[Required action]
Retype all of the entries precisely.

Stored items
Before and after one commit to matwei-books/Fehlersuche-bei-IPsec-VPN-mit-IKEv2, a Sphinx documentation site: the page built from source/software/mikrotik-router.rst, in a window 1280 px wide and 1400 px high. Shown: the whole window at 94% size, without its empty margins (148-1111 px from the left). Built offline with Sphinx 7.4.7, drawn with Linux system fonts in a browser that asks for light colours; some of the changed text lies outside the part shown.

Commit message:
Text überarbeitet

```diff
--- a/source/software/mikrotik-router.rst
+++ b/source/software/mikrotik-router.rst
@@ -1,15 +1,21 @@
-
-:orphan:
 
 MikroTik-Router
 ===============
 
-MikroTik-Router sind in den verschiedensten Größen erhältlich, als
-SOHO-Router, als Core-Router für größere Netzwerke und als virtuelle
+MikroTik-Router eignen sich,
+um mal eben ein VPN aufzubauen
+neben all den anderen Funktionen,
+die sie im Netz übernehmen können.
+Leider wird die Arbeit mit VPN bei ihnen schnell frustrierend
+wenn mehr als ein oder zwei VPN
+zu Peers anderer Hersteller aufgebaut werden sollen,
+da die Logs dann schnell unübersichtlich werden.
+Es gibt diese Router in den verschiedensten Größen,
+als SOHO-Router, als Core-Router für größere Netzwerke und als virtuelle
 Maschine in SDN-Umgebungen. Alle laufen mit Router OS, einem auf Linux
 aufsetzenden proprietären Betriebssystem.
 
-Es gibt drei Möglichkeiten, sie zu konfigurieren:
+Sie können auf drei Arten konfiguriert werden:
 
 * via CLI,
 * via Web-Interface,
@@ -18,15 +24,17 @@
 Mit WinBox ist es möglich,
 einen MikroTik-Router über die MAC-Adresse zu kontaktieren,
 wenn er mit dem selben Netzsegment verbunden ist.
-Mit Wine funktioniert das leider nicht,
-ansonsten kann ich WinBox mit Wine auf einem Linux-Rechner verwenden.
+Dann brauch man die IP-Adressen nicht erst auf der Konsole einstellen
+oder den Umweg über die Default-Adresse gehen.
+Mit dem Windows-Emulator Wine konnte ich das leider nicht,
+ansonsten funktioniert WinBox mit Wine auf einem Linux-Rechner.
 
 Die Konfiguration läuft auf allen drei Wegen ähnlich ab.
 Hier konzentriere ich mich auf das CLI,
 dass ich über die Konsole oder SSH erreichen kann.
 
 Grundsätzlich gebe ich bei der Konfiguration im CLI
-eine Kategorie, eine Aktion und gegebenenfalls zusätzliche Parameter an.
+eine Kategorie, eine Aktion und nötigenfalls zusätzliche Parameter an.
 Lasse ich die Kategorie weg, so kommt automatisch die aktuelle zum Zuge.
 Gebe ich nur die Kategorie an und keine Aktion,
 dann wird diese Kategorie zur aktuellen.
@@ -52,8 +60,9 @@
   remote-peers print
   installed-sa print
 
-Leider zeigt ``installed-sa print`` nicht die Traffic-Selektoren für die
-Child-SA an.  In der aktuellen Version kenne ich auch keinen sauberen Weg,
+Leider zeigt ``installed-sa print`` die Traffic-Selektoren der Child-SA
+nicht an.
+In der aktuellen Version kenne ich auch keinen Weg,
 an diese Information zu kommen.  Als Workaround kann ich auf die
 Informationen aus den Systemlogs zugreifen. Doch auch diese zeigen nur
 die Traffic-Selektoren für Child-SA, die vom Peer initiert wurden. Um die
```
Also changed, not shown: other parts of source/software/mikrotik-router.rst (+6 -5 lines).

[Exercise output]
Before and after one commit to matwei-books/Fehlersuche-bei-IPsec-VPN-mit-IKEv2, a Sphinx documentation site: the page built from source/software/mikrotik-router.rst, in a window 1280 px wide and 1400 px high. Shown: the whole window at 94% size, without its empty margins (148-1111 px from the left). Built offline with Sphinx 7.4.7, drawn with Linux system fonts in a browser that asks for light colours; some of the changed text lies outside the part shown.

Commit message:
Text überarbeitet

```diff
--- a/source/software/mikrotik-router.rst
+++ b/source/software/mikrotik-router.rst
@@ -1,15 +1,21 @@
-
-:orphan:
 
 MikroTik-Router
 ===============
 
-MikroTik-Router sind in den verschiedensten Größen erhältlich, als
-SOHO-Router, als Core-Router für größere Netzwerke und als virtuelle
+MikroTik-Router eignen sich,
+um mal eben ein VPN aufzubauen
+neben all den anderen Funktionen,
+die sie im Netz übernehmen können.
+Leider wird die Arbeit mit VPN bei ihnen schnell frustrierend
+wenn mehr als ein oder zwei VPN
+zu Peers anderer Hersteller aufgebaut werden sollen,
+da die Logs dann schnell unübersichtlich werden.
+Es gibt diese Router in den verschiedensten Größen,
+als SOHO-Router, als Core-Router für größere Netzwerke und als virtuelle
 Maschine in SDN-Umgebungen. Alle laufen mit Router OS, einem auf Linux
 aufsetzenden proprietären Betriebssystem.
 
-Es gibt drei Möglichkeiten, sie zu konfigurieren:
+Sie können auf drei Arten konfiguriert werden:
 
 * via CLI,
 * via Web-Interface,
@@ -18,15 +24,17 @@
 Mit WinBox ist es möglich,
 einen MikroTik-Router über die MAC-Adresse zu kontaktieren,
 wenn er mit dem selben Netzsegment verbunden ist.
-Mit Wine funktioniert das leider nicht,
-ansonsten kann ich WinBox mit Wine auf einem Linux-Rechner verwenden.
+Dann brauch man die IP-Adressen nicht erst auf der Konsole einstellen
+oder den Umweg über die Default-Adresse gehen.
+Mit dem Windows-Emulator Wine konnte ich das leider nicht,
+ansonsten funktioniert WinBox mit Wine auf einem Linux-Rechner.
 
 Die Konfiguration läuft auf allen drei Wegen ähnlich ab.
 Hier konzentriere ich mich auf das CLI,
 dass ich über die Konsole oder SSH erreichen kann.
 
 Grundsätzlich gebe ich bei der Konfiguration im CLI
-eine Kategorie, eine Aktion und gegebenenfalls zusätzliche Parameter an.
+eine Kategorie, eine Aktion und nötigenfalls zusätzliche Parameter an.
 Lasse ich die Kategorie weg, so kommt automatisch die aktuelle zum Zuge.
 Gebe ich nur die Kategorie an und keine Aktion,
 dann wird diese Kategorie zur aktuellen.
@@ -52,8 +60,9 @@
   remote-peers print
   installed-sa print
 
-Leider zeigt ``installed-sa print`` nicht die Traffic-Selektoren für die
-Child-SA an.  In der aktuellen Version kenne ich auch keinen sauberen Weg,
+Leider zeigt ``installed-sa print`` die Traffic-Selektoren der Child-SA
+nicht an.
+In der aktuellen Version kenne ich auch keinen Weg,
 an diese Information zu kommen.  Als Workaround kann ich auf die
 Informationen aus den Systemlogs zugreifen. Doch auch diese zeigen nur
 die Traffic-Selektoren für Child-SA, die vom Peer initiert wurden. Um die
```
Also changed, not shown: other parts of source/software/mikrotik-router.rst (+6 -5 lines).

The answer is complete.